October is a slow month for a baseball team not in the playoffs. With a general gag order from the Commissioner’s Office and no free agents yet, the other 28 teams that didn’t make the Fall Classic are in a bit of a holding pattern with organizational meetings and preliminary talks with their own free agents.
So all we’re left with is the same old-same old. Jon Heyman rehashes the rumors. Ken Rosenthal tries to find some new angle. Only ESPN, it seems, refrains from going overboard with the “anonymous scouts” and “one AL executive” stories. In two weeks, of course, that resolve will be thrown out the window, but for now, at least one sports news organization seems to appreciate the World Series for the games, bad managing or not.
Nowhere is this lack of news more disturbing than in New York. The city’s tabloids thrive on the constant New York attention, and when a team from Philadelphia plays a team from Tampa in the World Series, New York must take second stage to the rest of baseball. Needless to say, no one paid to write likes that too much.
To sell papers, to keep people talking about the Yanks and about baseball, these papers and the bloggers that follow the team will post just about anything. Five years ago, hardly anyone had heard of the Arizona Fall League. Now, columnists and bloggers salivate over the daily results from an instructional league with little or no perspective on what those results mean.
Meanwhile, on the free agent front, any time a potential free agent — or a potential free agent’s teammate’s brother’s cousin’s former secretary — breaths a word about New York, it’s front page news. No free agents want to come to New York! None of the Yanks’ young prospects are any good! The sky is falling!

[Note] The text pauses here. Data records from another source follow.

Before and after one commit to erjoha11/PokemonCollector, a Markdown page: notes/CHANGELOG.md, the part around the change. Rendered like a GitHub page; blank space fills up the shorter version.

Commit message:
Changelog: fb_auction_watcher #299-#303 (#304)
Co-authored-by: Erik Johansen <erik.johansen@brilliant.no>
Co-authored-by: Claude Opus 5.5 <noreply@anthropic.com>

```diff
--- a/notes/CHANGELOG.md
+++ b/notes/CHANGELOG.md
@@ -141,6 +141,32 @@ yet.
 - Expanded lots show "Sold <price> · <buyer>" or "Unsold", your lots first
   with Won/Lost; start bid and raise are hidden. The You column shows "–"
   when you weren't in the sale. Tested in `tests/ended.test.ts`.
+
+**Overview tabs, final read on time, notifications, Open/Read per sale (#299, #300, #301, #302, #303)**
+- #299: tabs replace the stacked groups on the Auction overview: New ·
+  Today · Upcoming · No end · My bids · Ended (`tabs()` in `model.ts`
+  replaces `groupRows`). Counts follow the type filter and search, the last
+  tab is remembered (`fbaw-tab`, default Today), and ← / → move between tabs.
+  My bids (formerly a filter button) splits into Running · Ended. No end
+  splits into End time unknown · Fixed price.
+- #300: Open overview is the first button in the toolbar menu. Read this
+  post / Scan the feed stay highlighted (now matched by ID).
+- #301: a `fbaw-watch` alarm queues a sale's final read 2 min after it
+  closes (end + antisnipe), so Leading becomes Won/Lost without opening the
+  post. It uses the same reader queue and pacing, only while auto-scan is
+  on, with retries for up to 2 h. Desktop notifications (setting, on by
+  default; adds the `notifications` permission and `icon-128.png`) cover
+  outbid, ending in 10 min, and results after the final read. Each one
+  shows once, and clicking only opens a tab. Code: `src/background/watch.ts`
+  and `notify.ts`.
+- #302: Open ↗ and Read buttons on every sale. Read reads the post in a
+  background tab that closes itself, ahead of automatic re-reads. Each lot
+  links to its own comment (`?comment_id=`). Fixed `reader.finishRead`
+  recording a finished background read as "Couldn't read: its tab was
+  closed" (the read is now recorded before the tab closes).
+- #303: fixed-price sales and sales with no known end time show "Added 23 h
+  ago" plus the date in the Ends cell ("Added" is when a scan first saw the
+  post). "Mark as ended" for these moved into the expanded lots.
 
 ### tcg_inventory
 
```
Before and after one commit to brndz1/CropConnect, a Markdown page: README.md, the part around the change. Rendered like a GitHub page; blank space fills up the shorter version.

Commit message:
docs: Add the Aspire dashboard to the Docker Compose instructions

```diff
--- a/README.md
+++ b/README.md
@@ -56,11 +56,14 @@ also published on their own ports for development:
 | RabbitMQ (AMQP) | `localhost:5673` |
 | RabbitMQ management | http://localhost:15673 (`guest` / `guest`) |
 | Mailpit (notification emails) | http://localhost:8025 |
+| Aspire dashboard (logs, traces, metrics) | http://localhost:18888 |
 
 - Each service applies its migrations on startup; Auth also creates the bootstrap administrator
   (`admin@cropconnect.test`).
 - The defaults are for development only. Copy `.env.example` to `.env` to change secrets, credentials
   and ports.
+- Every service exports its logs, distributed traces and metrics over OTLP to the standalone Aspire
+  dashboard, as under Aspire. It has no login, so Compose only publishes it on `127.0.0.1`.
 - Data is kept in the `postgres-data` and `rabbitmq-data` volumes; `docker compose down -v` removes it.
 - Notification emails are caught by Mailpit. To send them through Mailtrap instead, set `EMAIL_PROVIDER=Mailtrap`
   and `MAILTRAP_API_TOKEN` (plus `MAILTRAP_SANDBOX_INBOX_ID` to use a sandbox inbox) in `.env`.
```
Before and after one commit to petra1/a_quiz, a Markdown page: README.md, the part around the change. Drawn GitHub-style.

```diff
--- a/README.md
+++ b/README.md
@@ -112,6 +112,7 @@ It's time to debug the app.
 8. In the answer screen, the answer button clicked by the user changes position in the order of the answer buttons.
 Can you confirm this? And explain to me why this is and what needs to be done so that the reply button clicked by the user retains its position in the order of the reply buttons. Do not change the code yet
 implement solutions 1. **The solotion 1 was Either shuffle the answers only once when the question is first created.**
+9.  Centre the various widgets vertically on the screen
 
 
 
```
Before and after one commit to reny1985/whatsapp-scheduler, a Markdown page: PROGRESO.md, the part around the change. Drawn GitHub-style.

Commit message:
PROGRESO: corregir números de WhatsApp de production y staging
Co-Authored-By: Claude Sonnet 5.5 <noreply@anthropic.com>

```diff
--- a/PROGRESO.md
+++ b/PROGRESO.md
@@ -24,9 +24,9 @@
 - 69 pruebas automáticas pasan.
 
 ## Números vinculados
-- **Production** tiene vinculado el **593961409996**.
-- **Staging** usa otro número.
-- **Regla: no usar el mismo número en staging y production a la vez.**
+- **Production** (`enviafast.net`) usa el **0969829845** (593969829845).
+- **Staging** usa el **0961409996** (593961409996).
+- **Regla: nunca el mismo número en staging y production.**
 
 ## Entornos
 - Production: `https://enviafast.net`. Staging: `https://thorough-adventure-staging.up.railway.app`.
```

Over the last few years, folks in politics have had to adapt to a world in which the Internet exposes everything. Say something stupid in speech in California, and YouTube will have it available to the world within a few hours. Now baseball is suffering through the same problem. We have unfettered access to Minor League numbers and games. We have limitless access to everything but clubhouse insiders, and the response is overwhelmingly wrong-headed.
Instead of allowing for negotiating strategies — by saying you don’t want to go somewhere, you raise your asking price — instead of allowing for the struggles of youth, writers and bloggers write off General Managers while displaying a willful ignorance of the role a GM and his scouting staff plays. These same writers throw in the towel for 2009 before the free agent signing period even begins.
Right now, no one knows anything about the next few months. We know that the Yanks have a lot of money and a bunch of options on the table. We can speculate until the cows — or Eric Bruntlett — comes home, but in the end, it’s all meaningless. For now, we should just step back from the ledge, enjoy the World Series and worry about who’s signing where and what young kids will play a role next year in a few weeks. Anything else is just idle, uninformed speculation.